His words came a day after Biden offered one of the most pro-union speeches ever given by a president. “Unions put power in the hands of workers. They level the playing field, they give you a stronger voice for your health, your safety, higher wages, protections from racial discrimination and sexual harassment,” Biden said. “Unions lift up workers, both union and nonunion, and especially Black and brown workers.”

Of particular note here is how Biden linked the inequalities of class and race. Here again, he’s fighting against wedge politics aimed at dividing middle- and working-class voters along racial and ethnic lines – and immigration status.

That’s by design:

The president and his team have exercised enormous discipline in keeping the national conversation focused on bread-and-butter assistance to the vast majority of Americans.

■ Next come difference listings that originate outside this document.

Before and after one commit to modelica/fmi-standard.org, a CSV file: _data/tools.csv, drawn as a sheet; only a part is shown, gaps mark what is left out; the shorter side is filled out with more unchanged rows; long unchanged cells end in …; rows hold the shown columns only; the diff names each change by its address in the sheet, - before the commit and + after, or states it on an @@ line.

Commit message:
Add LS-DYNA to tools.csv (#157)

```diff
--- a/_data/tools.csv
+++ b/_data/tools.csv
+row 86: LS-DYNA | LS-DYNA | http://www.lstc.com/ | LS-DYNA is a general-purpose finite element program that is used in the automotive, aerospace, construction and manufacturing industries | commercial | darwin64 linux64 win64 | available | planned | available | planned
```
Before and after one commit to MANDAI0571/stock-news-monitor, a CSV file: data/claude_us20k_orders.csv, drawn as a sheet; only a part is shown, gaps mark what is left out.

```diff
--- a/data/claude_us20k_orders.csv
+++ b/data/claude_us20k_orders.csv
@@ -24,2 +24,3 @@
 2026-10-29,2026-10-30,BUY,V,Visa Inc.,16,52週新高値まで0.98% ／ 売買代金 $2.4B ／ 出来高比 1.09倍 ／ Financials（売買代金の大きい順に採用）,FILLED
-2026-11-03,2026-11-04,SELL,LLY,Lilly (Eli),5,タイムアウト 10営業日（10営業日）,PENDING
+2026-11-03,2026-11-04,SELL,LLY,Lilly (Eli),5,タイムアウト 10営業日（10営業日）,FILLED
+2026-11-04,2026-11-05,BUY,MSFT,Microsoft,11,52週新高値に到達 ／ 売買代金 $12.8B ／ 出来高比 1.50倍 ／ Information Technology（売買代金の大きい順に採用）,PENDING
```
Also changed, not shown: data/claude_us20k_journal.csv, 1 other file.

It’s one reason his $1.9 trillion aid package that cleared the House and then passed the Senate on Saturday with only Democratic votes polls so well.

Biden simply stays focused:

Whenever he could, Biden has tried to shift the conversation about the pandemic away from cultural conflict and toward the practical work of ending the scourge.

Former president Donald Trump, and now his allies, keep trying to turn mask-wearing into a cultural question linked to personal liberty. Biden calmly but pointedly speaks for the roughly three-quarters of the American public that sees mask-wearing not as some esoteric form of compulsory virtue signaling but as part of everyone’s responsibility to help prevent the spread of COVID-19.

The right wing tried to make a new flash point out of Biden’s rebuke to “Neanderthal thinking” after Republican governors in Texas and Mississippi lifted mask-wearing requirements. “You know, this is Mr. Unity,” sniffed Missouri Sen. Josh Hawley (R-Stanford, Yale University Law School). “And yet, if you disagree with him, you’re a Neanderthal.”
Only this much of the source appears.